where you can view the full presentations on the SEI website.
By Douglas C. Schmidt
As part of an ongoing effort to keep you informed about our latest work, I'd like to let you know about some recently published SEI technical reports and notes. These reports highlight the latest work of SEI technologists in insider threat, interoperability, service-oriented architecture, operational resilience, and automated remediation. This post includes a listing of each report, author(s), and links where the published reports can be accessed on the SEI website.
By Douglas C. Schmidt,
Chief Technology Officer
As part of an ongoing effort
to keep you informed about our latest work, I'd like to let you know
about some recently published SEI technical reports and notes. These
reports highlight the latest work of SEI technologists in Agile methods, insider threat,the SMART Grid Maturity Model, acquisition, and CMMI.
This post includes a listing of each report, author/s, and links where
the published reports can be accessed on the SEI website.
Andrew P. Moore,
Insider Threat Researcher
The 2011 CyberSecurity Watch survey
revealed that 27 percent of cybersecurity attacks against organizations
were caused by disgruntled, greedy, or subversive insiders, employees,
or contractors with access to that organization’s network systems or
data. Of the 607 survey respondents, 43 percent view insider threat
attacks as more costly and cited not only a financial loss but also
damage to reputation, critical system disruption, and loss of
confidential or proprietary information. For the Department of Defense
(DoD) and industry, combating insider threat attacks is hard due to the
authorized physical and logical access of insiders to organization
systems and intimate knowledge of organizations themselves.
Unfortunately, current countermeasures to insider threat are largely
reactive, resulting in information systems storing sensitive information
with inadequate protection against the range of procedural and
technical vulnerabilities commonly exploited by insiders. This posting
describes the work of researchers at the CERT® Insider Threat Center

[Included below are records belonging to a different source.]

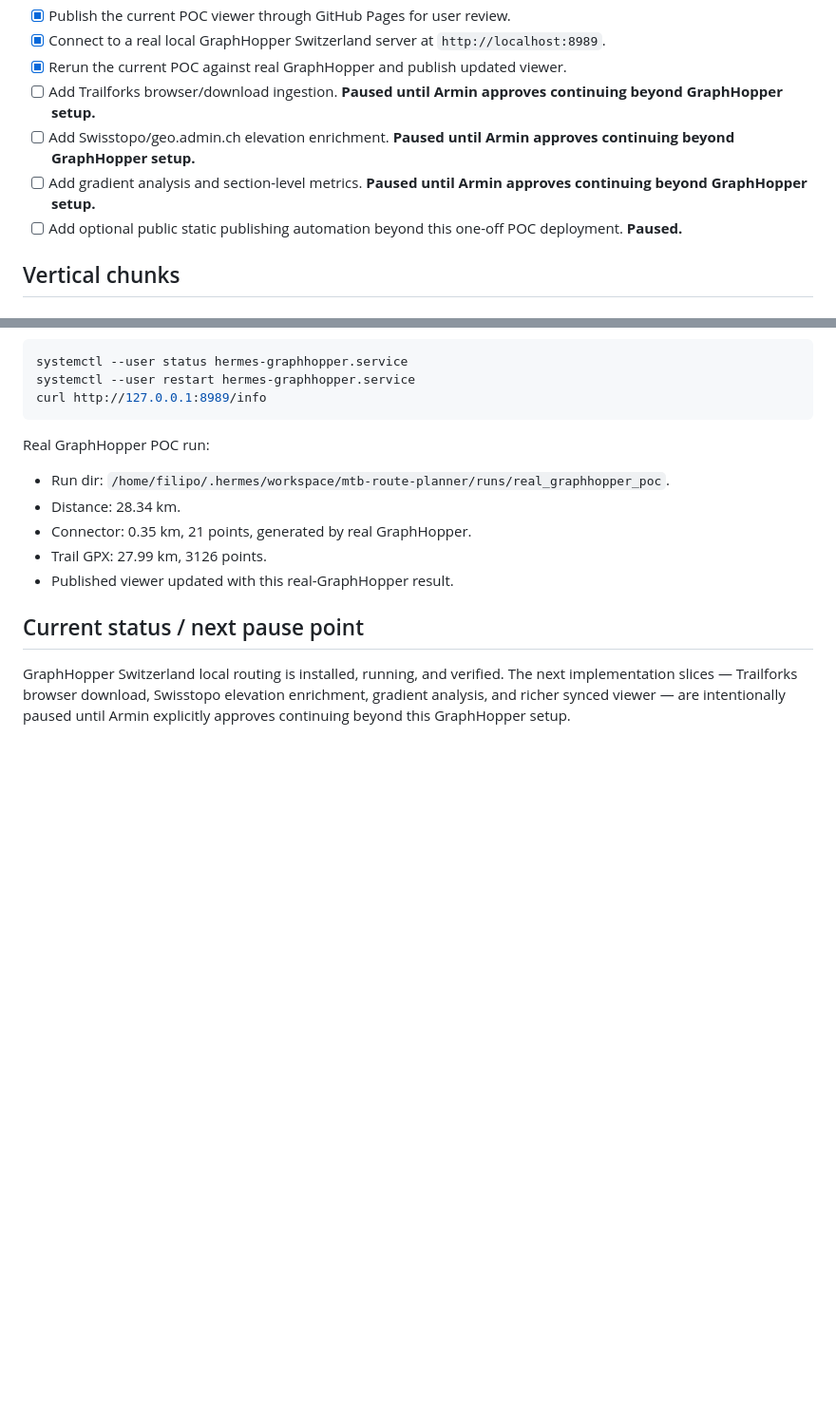
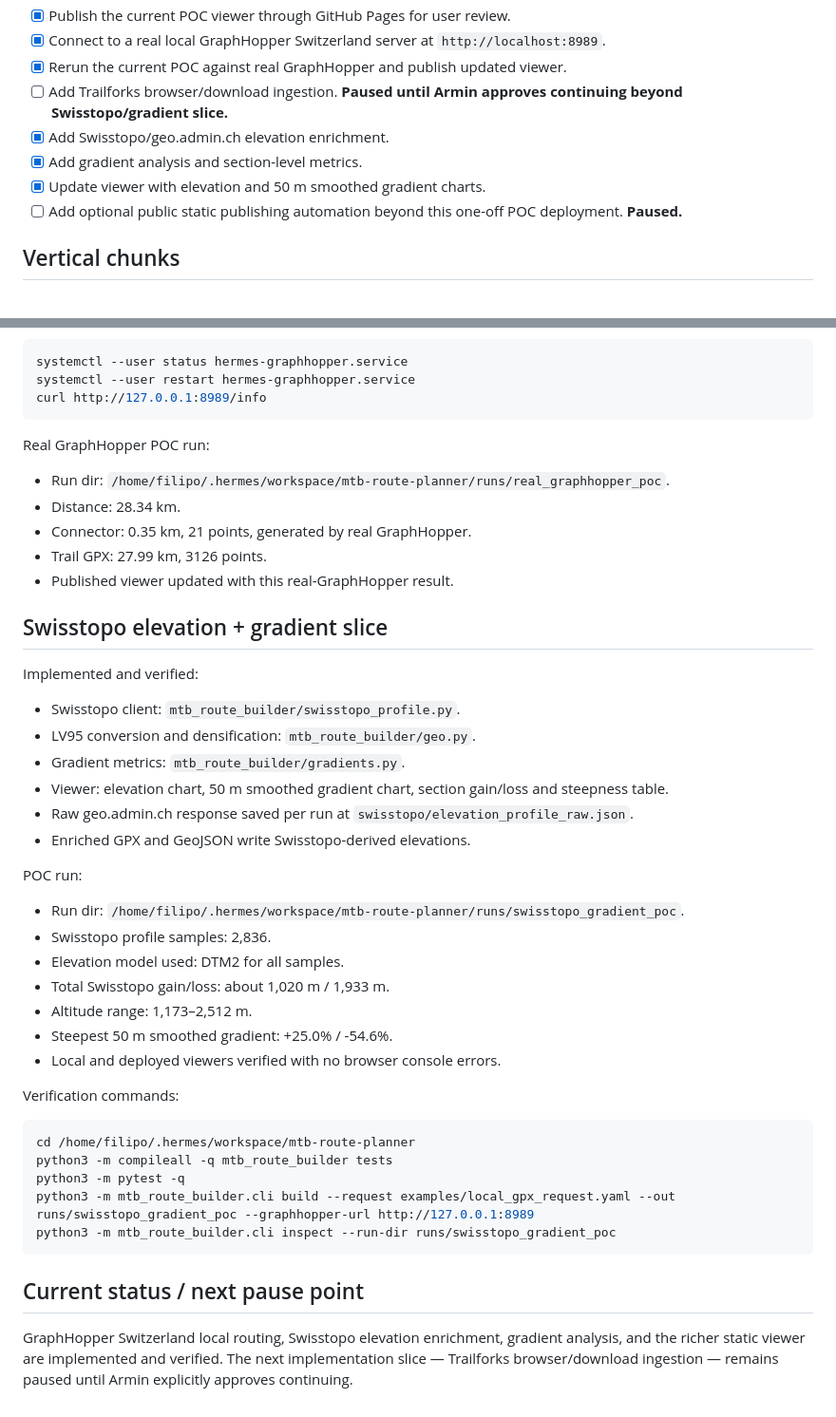
Before and after one commit to filipoclawi/mtb-route-planner, a Markdown page: MTB_route_planner_plan.md, 2 parts joined by grey strips. Shown at 95% size. GitHub-like rendering; blank space fills up the shorter version.

Commit message:
Update plan for Swisstopo gradient slice

````diff
--- a/MTB_route_planner_plan.md
+++ b/MTB_route_planner_plan.md
@@ -20,9 +20,10 @@ Build a local Hermes-facing MTB route-builder service that starts with a minimal
 - [x] Publish the current POC viewer through GitHub Pages for user review.
 - [x] Connect to a real local GraphHopper Switzerland server at `http://localhost:8989`.
 - [x] Rerun the current POC against real GraphHopper and publish updated viewer.
-- [ ] Add Trailforks browser/download ingestion. **Paused until Armin approves continuing beyond GraphHopper setup.**
-- [ ] Add Swisstopo/geo.admin.ch elevation enrichment. **Paused until Armin approves continuing beyond GraphHopper setup.**
-- [ ] Add gradient analysis and section-level metrics. **Paused until Armin approves continuing beyond GraphHopper setup.**
+- [ ] Add Trailforks browser/download ingestion. **Paused until Armin approves continuing beyond Swisstopo/gradient slice.**
+- [x] Add Swisstopo/geo.admin.ch elevation enrichment.
+- [x] Add gradient analysis and section-level metrics.
+- [x] Update viewer with elevation and 50 m smoothed gradient charts.
 - [ ] Add optional public static publishing automation beyond this one-off POC deployment. **Paused.**
 
 ## Vertical chunks
@@ -87,5 +89,36 @@ Real GraphHopper POC run:
 - Trail GPX: 27.99 km, 3126 points.
 - Published viewer updated with this real-GraphHopper result.
 
+## Swisstopo elevation + gradient slice
+
+Implemented and verified:
+
+- Swisstopo client: `mtb_route_builder/swisstopo_profile.py`.
+- LV95 conversion and densification: `mtb_route_builder/geo.py`.
+- Gradient metrics: `mtb_route_builder/gradients.py`.
+- Viewer: elevation chart, 50 m smoothed gradient chart, section gain/loss and steepness table.
+- Raw geo.admin.ch response saved per run at `swisstopo/elevation_profile_raw.json`.
+- Enriched GPX and GeoJSON write Swisstopo-derived elevations.
+
+POC run:
+
+- Run dir: `/home/filipo/.hermes/workspace/mtb-route-planner/runs/swisstopo_gradient_poc`.
+- Swisstopo profile samples: 2,836.
+- Elevation model used: DTM2 for all samples.
+- Total Swisstopo gain/loss: about 1,020 m / 1,933 m.
+- Altitude range: 1,173–2,512 m.
+- Steepest 50 m smoothed gradient: +25.0% / -54.6%.
+- Local and deployed viewers verified with no browser console errors.
+
+Verification commands:
+
+```bash
+cd /home/filipo/.hermes/workspace/mtb-route-planner
+python3 -m compileall -q mtb_route_builder tests
+python3 -m pytest -q
+python3 -m mtb_route_builder.cli build --request examples/local_gpx_request.yaml --out runs/swisstopo_gradient_poc --graphhopper-url http://127.0.0.1:8989
+python3 -m mtb_route_builder.cli inspect --run-dir runs/swisstopo_gradient_poc
+```
+
 ## Current status / next pause point
-GraphHopper Switzerland local routing is installed, running, and verified. The next implementation slices — Trailforks browser download, Swisstopo elevation enrichment, gradient analysis, and richer synced viewer — are intentionally paused until Armin explicitly approves continuing beyond this GraphHopper setup.
+GraphHopper Switzerland local routing, Swisstopo elevation enrichment, gradient analysis, and the richer static viewer are implemented and verified. The next implementation slice — Trailforks browser/download ingestion — remains paused until Armin explicitly approves continuing.
````
Also changed, not shown: other parts of MTB_route_planner_plan.md (+2 -1 lines).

to help protect next-generation DoD enterprise systems against insider
threats by capturing, validating, and applying enterprise architectural